January 6, 2015
A flying camera, an invisible piano keyboard that can be played, sensors that help the visually impaired navigate the world… these are just some of the technologies that will make 2015 a watershed year. “It’s the beginning of the next consumer technology wave,” said Intel CEO Brian Krzanich in his CES keynote address. “The last time we saw a wave of change this big was 20 years ago today, in 1995, with a revolution in consumer computing with the Pentium processor and first commercial browsers.”
“We’re going from a two-dimensional world to a three-dimensional world, which will change how we experience computing,” he added, naming three aspects of the 2015 wave of change: computing unleashed, intelligence everywhere and the wearable revolution.
Computers will interact in three-dimensional space, see and hear, and become wire-free, according to Krzanich. The new 3D Dell Venue 8 (right), an Android tablet priced at $399, uses Intel’s RealSense cameras. In another demo, a chef controlled a video recipe with gestures and voice commands.
Krzanich reports that seven Intel partners are coming out with RealSense-enabled devices. Intel and Marriott are partnering to provide wireless chargers in some of their properties in Q3/4 2015. Intel is also working with Hilton, Jaguar, Land Rover, and major computer manufacturers.
Dion Weisler, HP EVP of printing and personal systems, demonstrated HP’s new Sprout, with a built-in RealSense camera. Sprout enables users to bring objects from the physical world into the digital world. HP is also entering the 3D printing field with the Multi-Jet Fusion 3D printer, which Weisler dubs “a tool to trigger the next Industrial Revolution.”
With regard to Intelligence Everywhere, Krzanich notes that IoT’s fundamental concept is to add connectivity to everything in our lives.
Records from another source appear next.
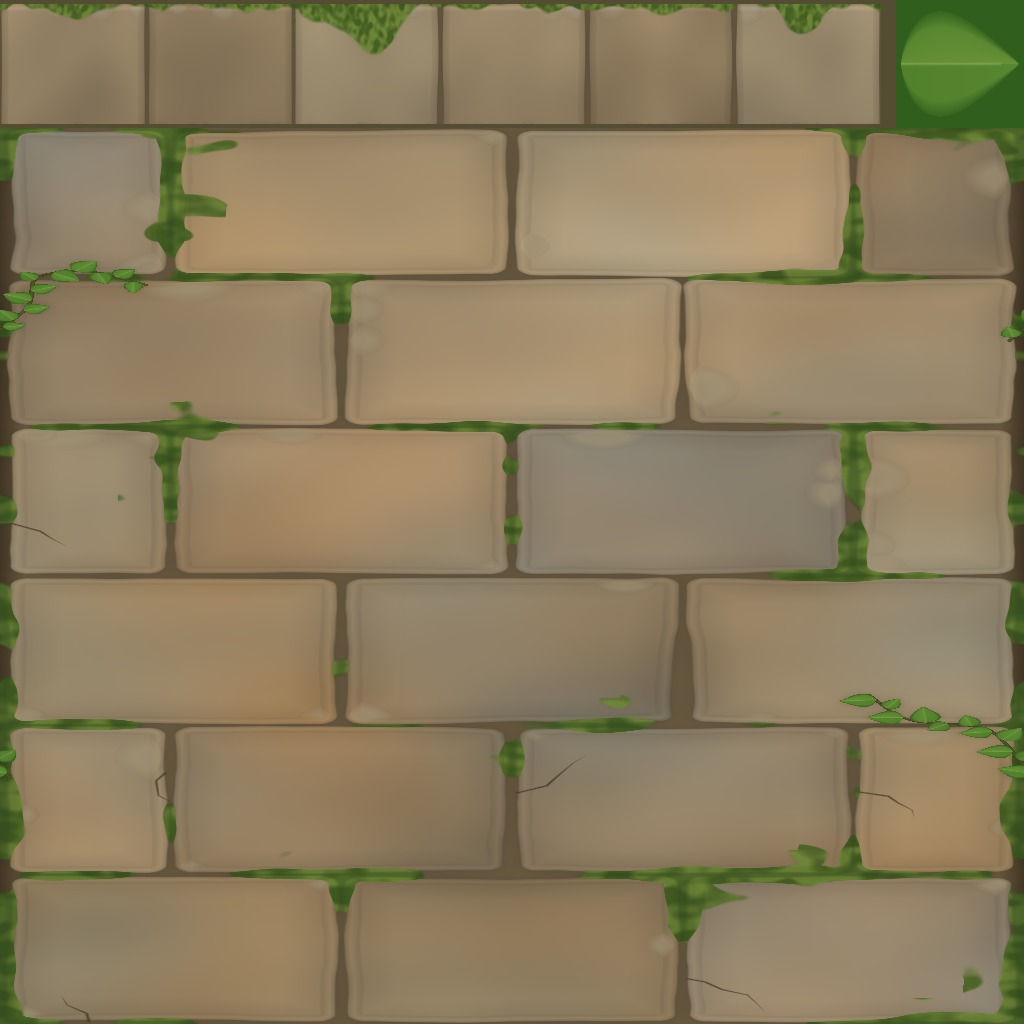
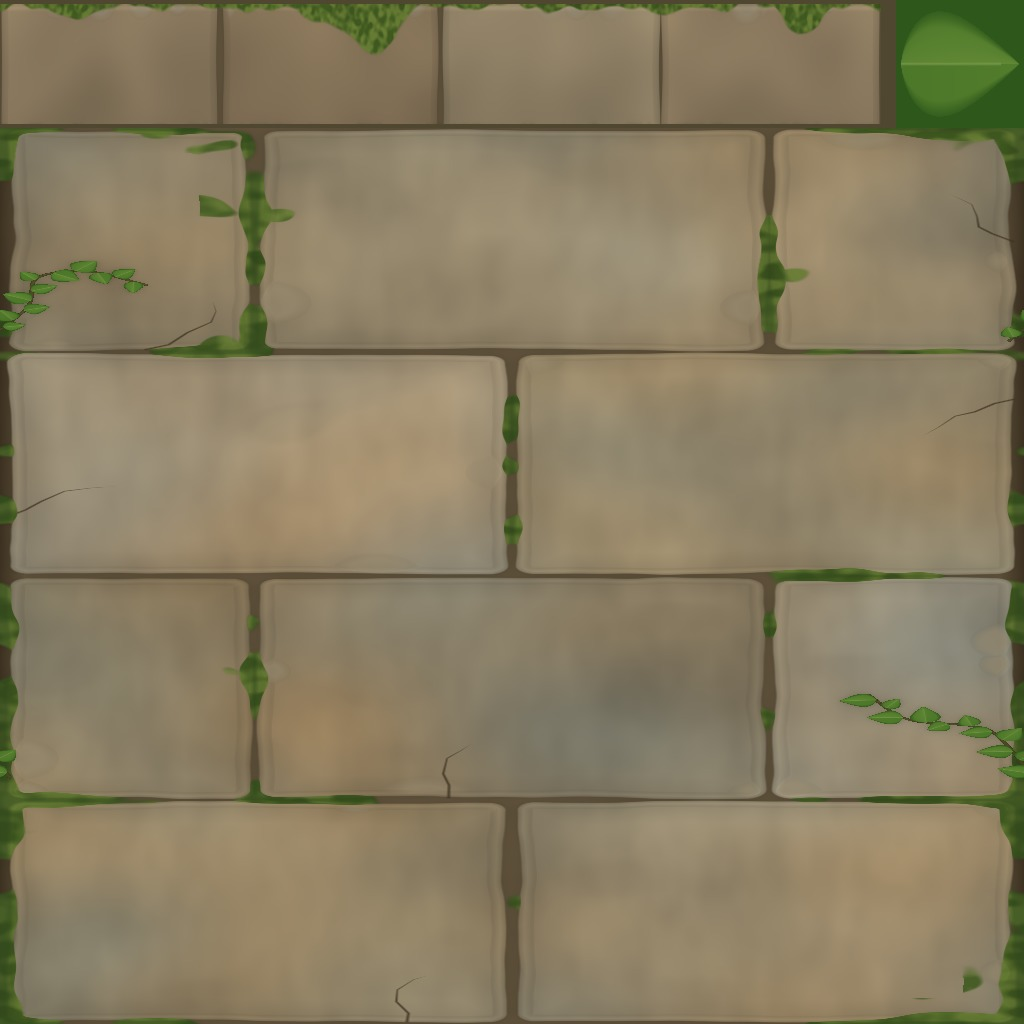
Piedra del túnel en sillares grandes y limpios (se leía recargada a toda velocidad)

diff --git a/tools/blender/build_tunnel_kit.py b/tools/blender/build_tunnel_kit.py
@@ -50,6 +50,12 @@ TAN15 = math.tan(math.radians(15))
 HWB = HW + T * TAN15              # semiancho en la cara exterior (inglete)
 JE = [-HW, -0.345, 0.345, HW]     # juntas hiladas pares
 JO = [-HW, -0.69, 0.0, 0.69, HW]  # juntas hiladas impares (aparejo a soga)
+# sillería de la textura: losas grandes, una por carril y hilada (el concepto C·3); a ladrillitos
+# se leía recargado a toda velocidad. La geometría sigue usando CL (ventanas y cristales).
+TNC = 4
+TCL = L / TNC                     # 1 m por hilada
+TJE = [-HW, 0.0, HW]              # dos sillares por carril, a soga
+TJO = [-HW, -0.52, 0.52, HW]
 G = 0.024                         # media llaga (referencia)
 GI, GS = 0.011, 0.022             # media llaga interior / en la costura de carril
 
@@ -240,11 +246,11 @@ def stone_top(seed=11):
     rng = np.random.default_rng(seed)
     shape = XX.shape
 
-    course = (np.floor(ZZ / CL).astype(np.int32)) % NC
+    course = (np.floor(ZZ / TCL).astype(np.int32)) % TNC
     kk = np.zeros(shape, np.int32)
     jl = np.zeros(shape, np.float32)
     jr = np.zeros(shape, np.float32)
-    for parity, J in ((0, JE), (1, JO)):
+    for parity, J in ((0, TJE), (1, TJO)):
         m = (course % 2) == parity
         Ja = np.array(J, np.float32)
         idx = np.clip(np.searchsorted(Ja, XX[m], side='right') - 1, 0, len(J) - 2)
@@ -252,11 +258,11 @@ def stone_top(seed=11):
         jl[m] = Ja[idx]
         jr[m] = Ja[idx + 1]
     bid = course * 5 + kk
-    NB = NC * 5
+    NB = TNC * 5
     cx = (jl + jr) / 2
     hx = (jr - jl) / 2
-    cz = (course + 0.5) * CL
-    hz = CL / 2
+    cz = (course + 0.5) * TCL
+    hz = TCL / 2
     lx = XX - cx
     lz = ZZ - cz
 
@@ -286,7 +292,8 @@ def stone_top(seed=11):
     prof = 0.45 * t + 0.55 * np.sqrt(1 - (1 - t) ** 2)
     top = (0.012 + base[bid] + tlx[bid] * lx + tlz[bid] * lz
            + dome[bid] * (1 - (lx / hx) ** 2) * (1 - (lz / hz) ** 2)
-           + 0.0018 * n1 + 0.0003 * n2)
+           + 0.0022 * n1 + 0.0006 * n2
+           + 0.0009 * pnoise(shape, dx * 6, dz, 0.3, seed + 15))       # veta en relieve
     GR = -0.026 + 0.0015 * n2
     seam = np.clip(1 - (HW - np.abs(XX)) / 0.05, 0, 1)
     GR = GR - 0.008 * seam
@@ -295,7 +302,7 @@ def stone_top(seed=11):
         m = bid == b
         if not m.any():
             continue
-        for _ in range(int(rng.integers(1, 3))):
+        for _ in range(int(rng.random() < 0.5)):
             side = int(rng.integers(4))
             dist = [ax_[m] - llx[m], ax_[m] + llx[m], az_ - lz[m], az_ + lz[m]][side]
             fw, fd = rng.uniform(0.09, 0.2), rng.uniform(0.004, 0.009)
@@ -312,7 +319,7 @@ def stone_top(seed=11):
         axb = float(ax_[m][0])
         ox = float(ccx[m][0] - cx[m][0])
         az = az_
-        for _ in range(int(rng.integers(1, 4))):
+        for _ in range(int(rng.integers(2, 5))):
             if rng.random() < 0.5:
                 px, pz = axb * rng.choice([-1, 1]), az * rng.choice([-1, 1])
             else:
@@ -328,7 +335,7 @@ def stone_top(seed=11):
             chip[m] = np.maximum(chip[m], H[m] - nh)
             H[m] = nh
         # grietas que nacen en un borde (30 % de los bloques)
-        if rng.random() < 0.3:
+        for _ in range(int(rng.random() < 0.5)):
             side = int(rng.integers(4))
             u = rng.uniform(-0.6, 0.6)
             p = [(axb, u * az), (-axb, u * az), (u * axb, az), (u * axb, -az)][side]
@@ -358,13 +365,17 @@ def stone_top(seed=11):
     H = lerp(H, np.maximum(H, Hm), moss).astype(np.float32)
 
     # --- albedo (sRGB): arenisca cálida, variada por bloque, sin ruido fino
-    pal = np.stack([srgb(c) for c in ('#cbb088', '#c6aa80', '#d1b890', '#c4ab86', '#cdb28a', '#c2a883',
-                                      '#c3b194')])
+    pal = np.stack([srgb(c) for c in ('#d6c39c', '#d0bb92', '#dac7a3', '#cfbc96')])
     pidx = rng.integers(0, len(pal), NB)
-    vgain = rng.uniform(0.93, 1.06, NB)
+    vgain = rng.uniform(0.96, 1.04, NB)
     gdx = rng.uniform(-1, 1, NB)
     gdz = rng.uniform(-1, 1, NB)
-    A = pal[pidx[bid]] * (vgain[bid] * (1 + 0.03 * n_big + 0.02 * n1
+    # veta de la piedra a lo largo de la vía (ruido estirado en Z) y manchas de intemperie
+    grain = pnoise(shape, dx * 6, dz, 0.35, seed + 12)
+    grain2 = pnoise(shape, dx * 3, dz, 0.12, seed + 13)
+    stain = pnoise(shape, dx, dz, 0.22, seed + 14)
+    A = pal[pidx[bid]] * (vgain[bid] * (1 + 0.03 * n_big + 0.025 * n1 + 0.012 * grain + 0.008 * grain2
+                                        - 0.03 * sstep(0.8, 2.0, stain)
                                         + 0.035 * (gdx[bid] * lx / hx + gdz[bid] * lz / hz)))[..., None]
     warm = pnoise(shape, dx, dz, 0.5, seed + 9)
     A = A * (1 + np.stack([0.025 * warm, 0.0 * warm, -0.03 * warm], -1))   # moteado cálido/frío suave
@@ -414,11 +425,11 @@ def stone_strip(seed=23):
     n2 = pnoise(shape, ds, dp, 0.08, seed + 2)
     nm = pnoise(shape, ds, dp, 0.3, seed + 3)
     nmf = pnoise(shape, ds, dp, 0.02, seed + 4)
-    c = np.floor(SS / CL)
-    ls = SS - (c + 0.5) * CL
-    e = (CL / 2 - GI) - np.abs(ls) + 0.003 * n1
+    c = np.floor(SS / TCL)
+    ls = SS - (c + 0.5) * TCL
+    e = (TCL / 2 - GI) - np.abs(ls) + 0.003 * n1
     t = np.clip(e / 0.032, 0, 1)
-    top = 0.01 + 0.002 * n1 + 0.004 * (1 - (ls / (CL / 2)) ** 2)
+    top = 0.01 + 0.002 * n1 + 0.004 * (1 - (ls / (TCL / 2)) ** 2)
     GR = -0.028
     H = np.where(e > 0, GR + (top - GR) * (0.45 * t + 0.55 * np.sqrt(1 - (1 - t) ** 2)), GR)
     # desconchones en la arista superior
@@ -1115,13 +1126,13 @@ def join_into(target, others):
 
 
 # ------------------------------------------------------------------ cajas
-BOX_BLOCKS = [(0, 0), (0, 1), (2, 2), (2, 0), (4, 1), (4, 2)]   # (hilada, bloque) de la textura
+BOX_BLOCKS = [(0, 0), (0, 1), (2, 0), (2, 1), (0, 1), (2, 0)]   # hiladas sin hiedra   # (hilada, bloque) de la textura
 
 
 def block_rect(course, k):
-    J = JE if course % 2 == 0 else JO
+    J = TJE if course % 2 == 0 else TJO
     x0, x1 = J[k] + GS + 0.012, J[k + 1] - GS - 0.012
-    z0, z1 = course * CL + GS + 0.012, (course + 1) * CL - GS - 0.012
+    z0, z1 = course * TCL + GS + 0.012, (course + 1) * TCL - GS - 0.012
     u0, v0 = uv_top(x0, z0)
     u1, v1 = uv_top(x1, z1)
     return u0, v0, u1, v1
He demonstrated advances to the smart home as well as iRobot’s new Ava robot. Equipped with a 3D camera and a display, Ava allowed iRobot CEO Colin Angle to speak remotely from Boston; Ava then moved offstage autonomously. In another demonstration, smart drones navigated a daunting obstacle course.
The Wearable Revolution just began a year ago, suggests Krzanich. “They are a natural extension of computing,” he said. Powering the next-gen wearables is Intel’s latest computer: Curie, which includes a processor and sensors and is as small as a button. Curie (below) will be available in Q3/4 2015.
“Curie is really meant to be a platform,” Krzanich said. “This product can deliver wearables in a range of form factors and changes the game of wearables.” He also announced a new wearables partner in the fashion space, Oakley.
Intel has also been working on using RealSense to give visually impaired people a better sense of their environment. An Intel employee who is visually impaired talked about how his shirt — outfitted with sensors that vibrate when people or objects approach — has changed how he navigates the world. Intel will make the technology available to other developers.
The first place winner of last year’s Make It Wearable contest — Nixie — demonstrated its flying camera that otherwise resides on the wrist. Krzanich announced that the 2015 Make It Wearable contest will be “bigger and better.”
Lastly, Krzanich announced Intel’s commitment to inclusion and diversity. “I’m here to say tonight, it’s time to step up and do more,” he said. “It’s not good enough to say we value diversity and not have our industry reflect that with women and under-represented minorities.” Intel pledges to reach full representation in its workforce by 2020, and will invest $300 million to back-up the efforts to reach that.